- Your Age – Younger = Acceptable to have greater risk. Nearing Retirement = balanced portfolio that mitigates risk.
- Your Income Streams – Those carrying large pensions like a career military person or someone who worked for the railroad would not need as much guaranteed as an investor without a pension
- Your Investing Preference – Regardless if an investor has $250,000 or $2,500,000 saved for retirement, most do not like to lose money.

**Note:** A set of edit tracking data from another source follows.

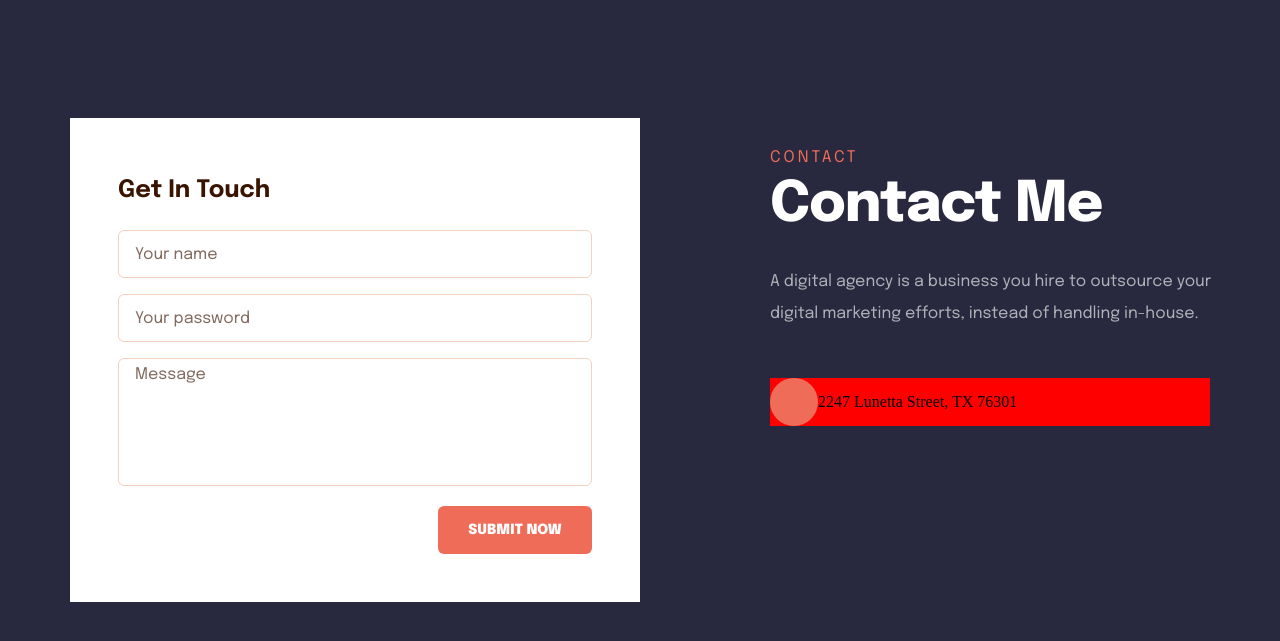
Repository: SabrinaSeydaliyeva/Task-17
Page: pages/contactPage/index.html
The author's editor kept a copy of each file at every save. The page is drawn from the files as they stood at one save, then again after the next save.
The browser window is 1280 px wide. The pictures show the whole page.
The style sheet was rebuilt from its Sass, Less or Tailwind sources for each picture, by a compiler version that may differ from the author's.

Above is the page before, as saved 2023-09-06 15:58:35.

### pages/contactPage/index.html
<!DOCTYPE html>
<html lang="en">
<head>
    <meta charset="UTF-8">
    <meta http-equiv="X-UA-Compatible" content="IE=edge">
    <meta name="viewport" content="width=device-width, initial-scale=1.0">
    <title>Document</title>
    <link rel="stylesheet" href="../../assets/css/reset.css">
    <link rel="stylesheet" href="index.css">
</head>
<body>
    <div class="container">
        <div class="left-container">
            <span>Get In Touch</span>

            <form action="">
                <label for="">
                    <input type="text" placeholder="Your name">
                </label>

                <label for="">
                    <input type="password" placeholder="Your password">
                </label>

                <label for="">
                    <textarea placeholder="Message"  name=""></textarea>

                </label>
                <button>Submit Now</button>

            </form>

        </div>


        <div class="right-container">
            <span>Contact</span>
            <h1>Contact Me</h1>
            <p class="p-1">A digital agency is a business you hire to outsource your digital marketing efforts, instead of handling in-house.</p>

            <ul>
                <li>
                <div class="circle">
                    <!-- <svg xmlns="http://www.w3.org/2000/svg" width="23" height="24" viewBox="0 0 23 24" fill="none">
                        <path fill-rule="evenodd" clip-rule="evenodd" d="M12.5128 23.9559C18.4476 23.4434 22.9991 18.5852 23 12.7619C22.9992 7.68681 19.5202 3.24133 14.5089 1.91219C14.6419 1.45966 14.5495 0.972375 14.2595 0.596433C13.9696 0.220491 13.5157 -0.000396111 13.034 0H9.9675C9.4858 -0.000396111 9.03192 0.220491 8.74193 0.596433C8.45195 0.972375 8.35958 1.45966 8.49253 1.91219C2.74205 3.43556 -0.865618 8.99957 0.179927 14.7325C1.22547 20.4654 6.57793 24.4683 12.5128 23.9559ZM17.4618 6.91176L17.465 6.90994L17.462 6.91144L17.4618 6.91176ZM17.4618 6.91176L9.87551 11.1479L5.53646 18.5674L13.126 14.3294L17.4618 6.91176Z" fill="white"/>
                        </svg> -->
                </div>
                <p>2247 Lunetta Street, TX 76301</p>
                </li>
            </ul>
        </div>

    </div>
</body>
<script src="./index.js"></script>
</html>

### assets/css/reset.scss
*{
    margin: 0;
    padding: 0;
    box-sizing: border-box;
}
a{
    text-decoration: none;
}
button{
    border: none;
}

### pages/contactPage/index.scss
@import url("https://fonts.googleapis.com/css2?family=Epilogue:wght@400;700;800;900&display=swap");

.container {
  width: 100%;
  min-height: 100vh;
  background-color: #28293e;
  display: flex;
  justify-content: center;
  align-items: center;

  .left-container {
    padding: 57px 48px 48px 48px;
    width: 570px;
    background-color: white;

    span {
      display: block;
      margin-bottom: 23px;
      color: var(--Text_Dark, #391400);
      font-feature-settings: "clig" off, "liga" off;
      font-family: Epilogue;
      font-size: 24px;
      font-style: normal;
      font-weight: 700;
      line-height: 32px;
    }
    form {
      input {
        margin-bottom: 16px;
        width: 100%;
        height: 48px;
        padding: 0 16px;
        border-radius: 6px;
        border: 1px solid #f3d1bf;
        background: #fff;
        &::placeholder {
          color: var(--Text_Dark_Gray, rgba(57, 20, 0, 0.64));
          font-feature-settings: "clig" off, "liga" off;
          font-family: Epilogue;
          font-size: 16px;
          font-style: normal;
          font-weight: 400;
          line-height: 32px;
        }
      }

      textarea {
        margin-bottom: 16px;
        width: 100%;
        height: 128px;
        padding: 0 16px;
        border-radius: 6px;
        border: 1px solid #f3d1bf;
        background: #fff;
        resize: none;
        &::placeholder {
          color: var(--Text_Dark_Gray, rgba(57, 20, 0, 0.64));
          font-feature-settings: "clig" off, "liga" off;
          font-family: Epilogue;
          font-size: 16px;
          font-style: normal;
          font-weight: 400;
          line-height: 32px;
        }
      }

      button {
        width: 154px;
        height: 48px;
        margin-left: auto;
        display: block;
        border-radius: 6px;
        background: #ef6d58;
        color: #fff;
        text-align: center;
        font-family: Epilogue;
        font-size: 14px;
        font-style: normal;
        font-weight: 900;
        line-height: normal;
        text-transform: uppercase;
      }
    }
  }

  .right-container {
    padding: 30px 0px 48px 130px;
    width: 570px;
    height: 496px;

    span {
      margin-bottom: 20px;
      color: var(--Text_Light_Accent, #ef6d58);
      font-feature-settings: "clig" off, "liga" off;
      font-family: Epilogue;
      font-size: 16px;
      font-style: normal;
      font-weight: 400;
      line-height: 32px;
      letter-spacing: 3px;
      text-transform: uppercase;
    }

    h1 {
      margin-bottom: 28px;
      color: var(--Text_Light, #fff);
      font-feature-settings: "clig" off, "liga" off;
      font-family: Epilogue;
      font-size: 56px;
      font-style: normal;
      font-weight: 800;
      line-height: 64px;
      letter-spacing: -1px;
    }

    .p-1 {
      margin-bottom: 45px;
      width: 470px;
      height: 67px;
      flex-shrink: 0;
      color: var(--Text_Light_Gray, rgba(255, 255, 255, 0.64));
      font-feature-settings: "clig" off, "liga" off;
      font-family: Epilogue;
      font-size: 16px;
      font-style: normal;
      font-weight: 400;
      line-height: 32px;
    }

    ul {
      li {
        list-style-type: none;
        display: flex;
        align-items: center;
        background-color: red;
        .circle {
          width: 48px;
          height: 48px;
          border-radius: 50%;
          background-color: #ef6d58;
          display: flex;
          justify-content: center;
          align-items: center;
        }
      }
    }
  }
}

Loaded but not shown: pages/contactPage/index.js (no copy from this time; the picture is the same without it)

After the next save:
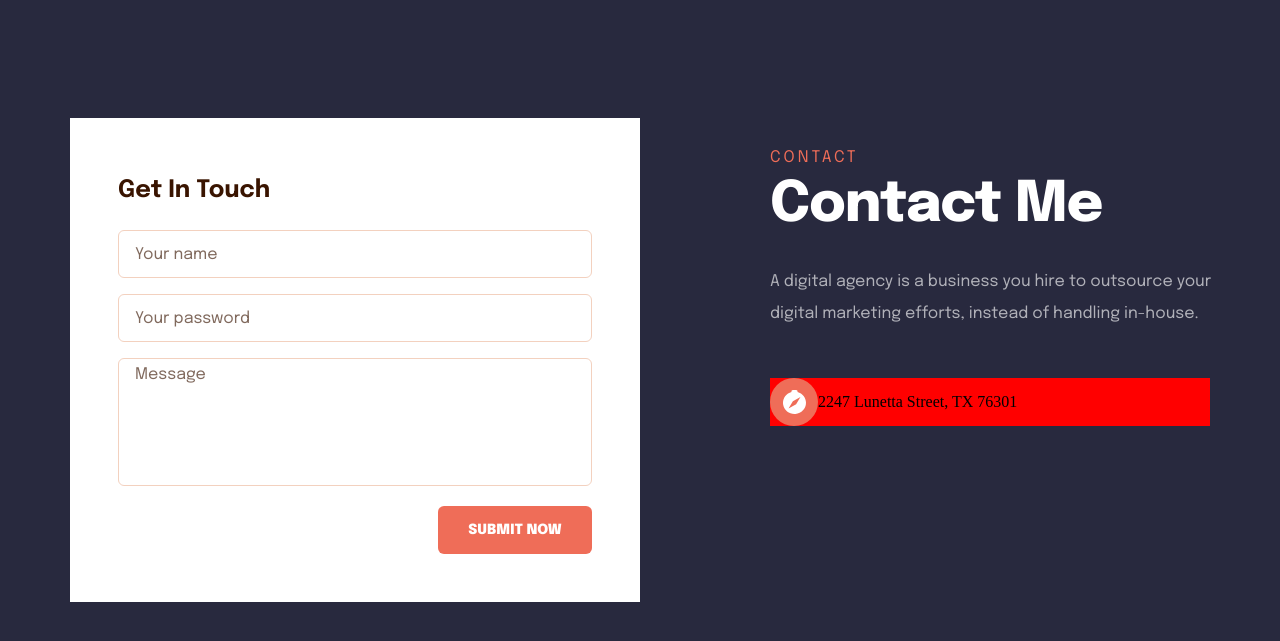
Saved 4 s later.
--- a/pages/contactPage/index.html
+++ b/pages/contactPage/index.html
@@ -41,9 +41,9 @@
             <ul>
                 <li>
                 <div class="circle">
-                    <!-- <svg xmlns="http://www.w3.org/2000/svg" width="23" height="24" viewBox="0 0 23 24" fill="none">
+                    <svg xmlns="http://www.w3.org/2000/svg" width="23" height="24" viewBox="0 0 23 24" fill="none">
                         <path fill-rule="evenodd" clip-rule="evenodd" d="M12.5128 23.9559C18.4476 23.4434 22.9991 18.5852 23 12.7619C22.9992 7.68681 19.5202 3.24133 14.5089 1.91219C14.6419 1.45966 14.5495 0.972375 14.2595 0.596433C13.9696 0.220491 13.5157 -0.000396111 13.034 0H9.9675C9.4858 -0.000396111 9.03192 0.220491 8.74193 0.596433C8.45195 0.972375 8.35958 1.45966 8.49253 1.91219C2.74205 3.43556 -0.865618 8.99957 0.179927 14.7325C1.22547 20.4654 6.57793 24.4683 12.5128 23.9559ZM17.4618 6.91176L17.465 6.90994L17.462 6.91144L17.4618 6.91176ZM17.4618 6.91176L9.87551 11.1479L5.53646 18.5674L13.126 14.3294L17.4618 6.91176Z" fill="white"/>
-                        </svg> -->
+                        </svg>
                 </div>
                 <p>2247 Lunetta Street, TX 76301</p>
                 </li>
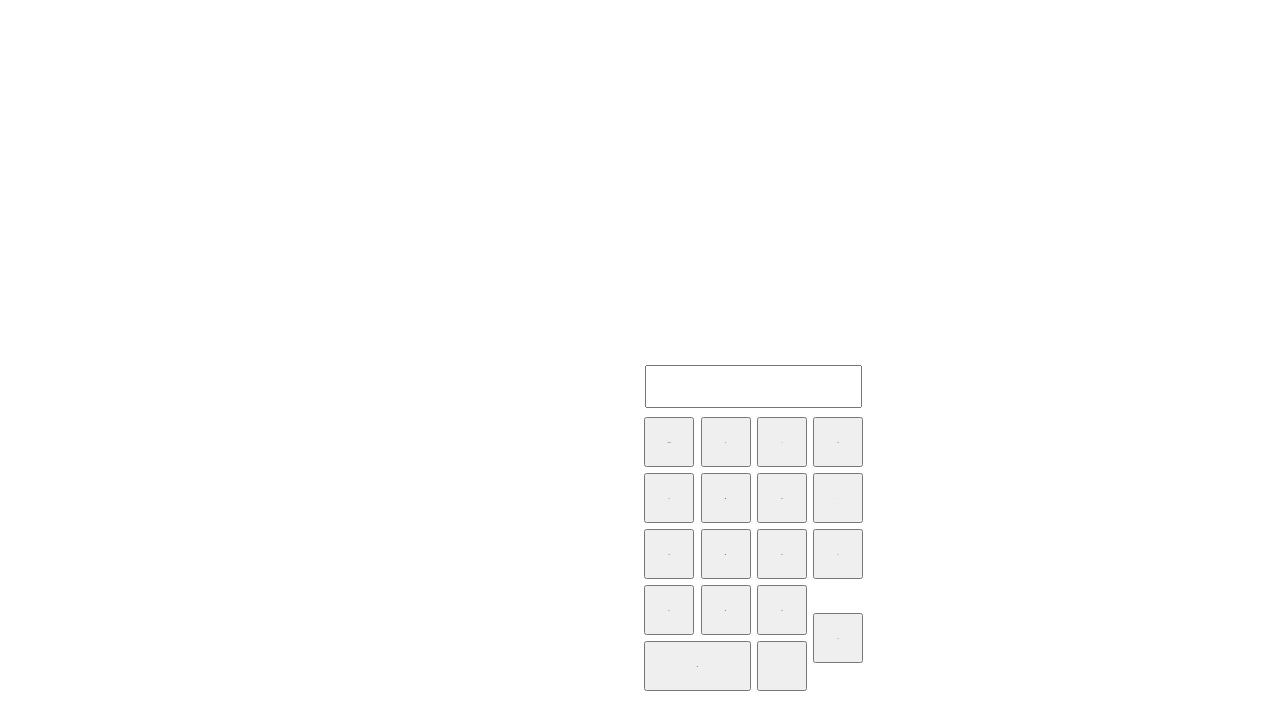
Repository: lacey-crenshaw/calculator
Page: index.html
These files come from the project's save history. The page is drawn as it stood at one moment and after the next save; the edit follows.
The browser window is 1280 px wide. The pictures show the whole page.

Above is the page before, as saved 2020-02-14 09:50:03.

### index.html
<html>
    <head>
        <link rel="stylesheet" href="style.css">
        <script>
            function insert(num){
                document.form.textview.value = document.form.textview.value+num
            }

            function equal(){
                let exp = document.form.textview.value;
                if(exp){
                document.form.textview.value = eval(exp)
                }
            }

            function ac(){
                document.form.textview.value = "";
            }

            function back(){
                let exp = document.form.textview.value;
                document.form.textview.value = exp.substring(0, exp.length -1);
            }
        </script>
    </head>
    <body>
        <div class="main">
            <form name="form">
                <input class="textview" name="textview">
            </form>
            <table>
                <tr>
                    <td><input class="button" type="button" value="AC" onclick="ac()"> </td>
                    <td><input class="button" type="button" value="<" onclick="back()"> </td>
                    <td><input class="button" type="button" value="/" onclick="insert('/')"> </td>
                    <td><input class="button" type="button" value="x" onclick="insert('*')"> </td>
                </tr>
                <tr>
                    <td><input class="button" type="button" value="7" onclick="insert(7)"></td>
                    <td><input class="button" type="button" value="8" onclick="insert(8)"> </td>
                    <td><input class="button" type="button" value="9" onclick="insert(9)"> </td>
                    <td><input class="button" type="button" value="-" onclick="insert('-')"> </td>
                </tr>
                <tr>
                    <td><input class="button" type="button" value="4" onclick="insert(4)"> </td>
                    <td><input class="button" type="button" value="5" onclick="insert(5)"> </td>
                    <td><input class="button" type="button" value="6" onclick="insert(6)"> </td>
                    <td><input class="button" type="button" value="+" onclick="insert('+')"> </td>
                </tr>
                <tr>
                    <td><input class="button" type="button" value="1" onclick="insert(1)"> </td>
                    <td><input class="button" type="button" value="2" onclick="insert(2)"> </td>
                    <td><input class="button" type="button" value="3" onclick="insert(3)"> </td>
                    <td rowspan="2"><input class="button equal" type="button" value="=" onclick="equal()"> </td>
                </tr>
                <tr>
                    <td colspan="2"><input class="button" type="button" style="width: 107" value="0" onclick="insert(0)"> </td>
                    <td><input class="button" type="button" value="." onclick="insert('.')"> </td>
                </tr>
            </table>
        </div>
    </body>
</html>

### style.css
*{
    margin:0;
    padding:0;
}

.button {
    width: 50;
    height: 50;
    font-size: 2.5;
    margin: 2;
    cursor: pointer;
}

.textview {
    width: 217;
    margin: 5;
    font-size: 25;
    padding: 5;
}

.main {
    position: absolute;
    top: 50%;
    left: 50%;
}

.equal {
}

After the next save:
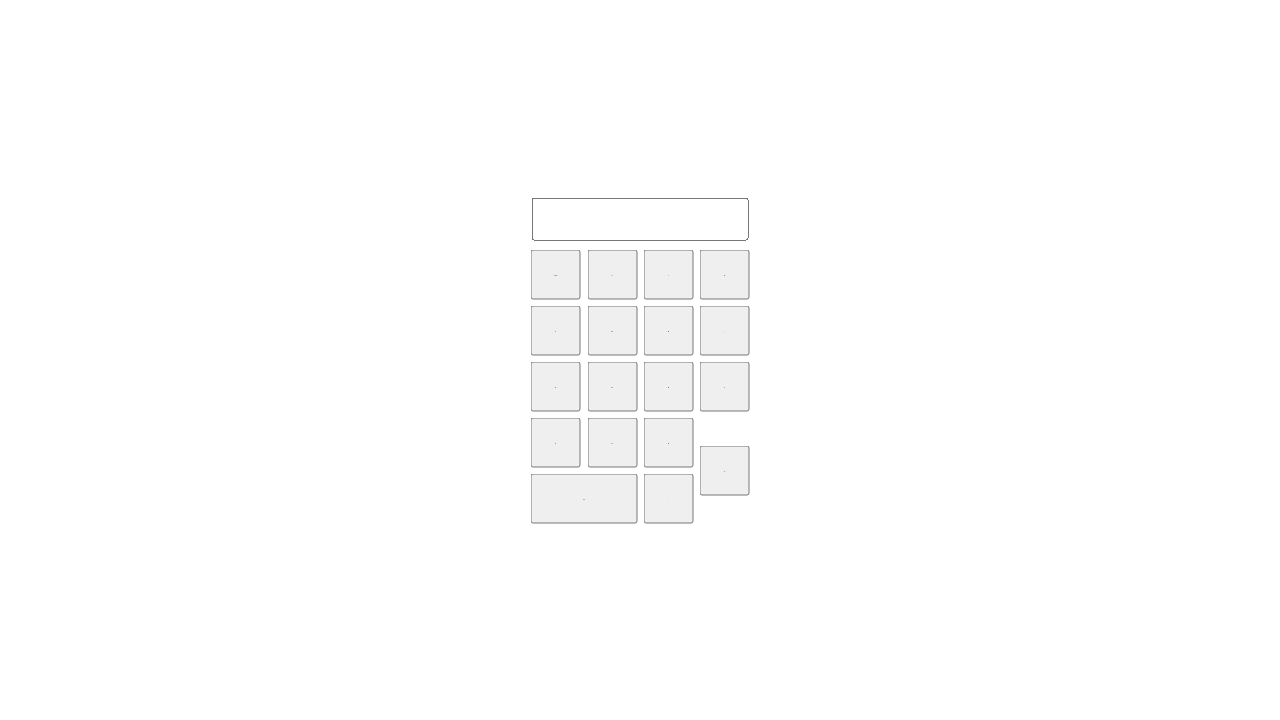
Saved 35 s later.
--- a/style.css
+++ b/style.css
@@ -22,6 +22,7 @@
     position: absolute;
     top: 50%;
     left: 50%;
+    transform: translateX(-50%) translateY(-50%);
 }
 
 .equal {
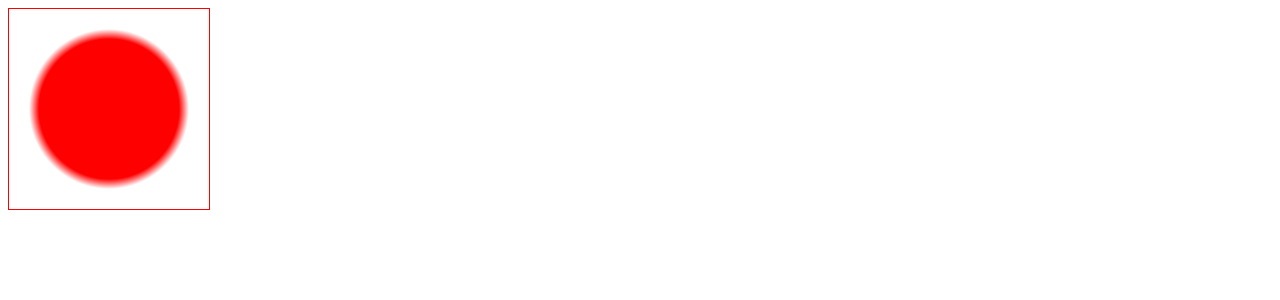
Repository: Tan-Khang21/TH_TKW--Buoi_05
Page: Bai_Tap_Tren_Lop/Bai_01/Canvas8.html
These files come from the project's save history. The page is drawn as it stood at one moment and after the next save; the edit follows.
The browser window is 1280 px wide. The pictures show the whole page.

Above is the page before, as saved 2024-03-10 20:41:55.

### Bai_Tap_Tren_Lop/Bai_01/Canvas8.html
<!DOCTYPE html>
<html lang="en">
  <head>
    <meta charset="UTF-8" />
    <meta name="viewport" content="width=device-width, initial-scale=1.0" />
    <title>Document</title>
  </head>
  <body>
    <canvas
      id="mycanvas"
      width="200px"
      height="200px"
      style="border: 1px solid #f00"
    ></canvas>
    <script>
      var c = document.getElementById("mycanvas");
      var ctx = c.getContext("2d");
      var grd = ctx.createRadialGradient(100, 100, 70, 100, 100, 80);
      grd.addColorStop(0, "red");
      grd.addColorStop(1, "white");
      ctx.beginPath();
      ctx.arc(100, 100, 100, 0, 2 * Math.PI);
      ctx.fillStyle = grd;
      ctx.fill();
    </script>
  </body>
</html>

After the next save:
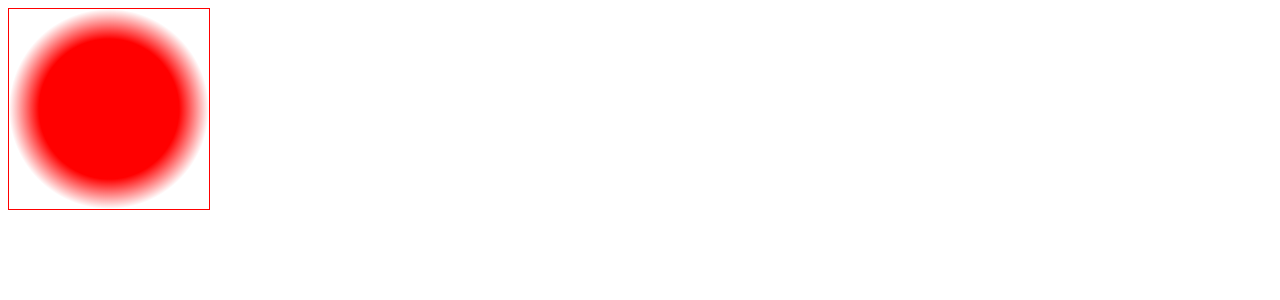
Saved 7 s later.
--- a/Bai_Tap_Tren_Lop/Bai_01/Canvas8.html
+++ b/Bai_Tap_Tren_Lop/Bai_01/Canvas8.html
@@ -15,7 +15,7 @@
     <script>
       var c = document.getElementById("mycanvas");
       var ctx = c.getContext("2d");
-      var grd = ctx.createRadialGradient(100, 100, 70, 100, 100, 80);
+      var grd = ctx.createRadialGradient(100, 100, 70, 100, 100, 100);
       grd.addColorStop(0, "red");
       grd.addColorStop(1, "white");
       ctx.beginPath();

The investor with 2.5 million can take more risk typically but it doesn’t mean they will want to. Knowing what an investor is comfortable losing if the market were to drop is critical.
Reeves says one of the easiest ways to map out the right investment strategy in a customized way, is to simply follow the Rule of 100. Take 100 minus your age and that is the percentage of an investment portfolio that you can take risk with.
“We see couples all the time in our office who are 65 and their financial portfolio is carrying 70% risk from the investments the financial advisor put them in,” Reeves says. “That may have been fine when they were 30 but it’s dangerous for them now. Most people don’t even realize they aren’t following the Rule of 100. When they are in retirement, a big loss will hurt a lot more than a big gain will help. If you are retired, you don’t have time on your side to make up the losses.”
Building a financial plan based on the goals and objectives of the retiree is where every financial advisor should start. Reeves says there’s always a small percentage of an investment portfolio that investors can ‘toy’ with. Maybe 5 or 10% but the other 90% needs to be professionally managed to help secure a safe and enjoyable retirement. To learn more about this financial news topic visit https://CBS4Indy.com/news/strategic-wealth and if you have a financial planning question for Mike, send an email to Info@SWDgroup.com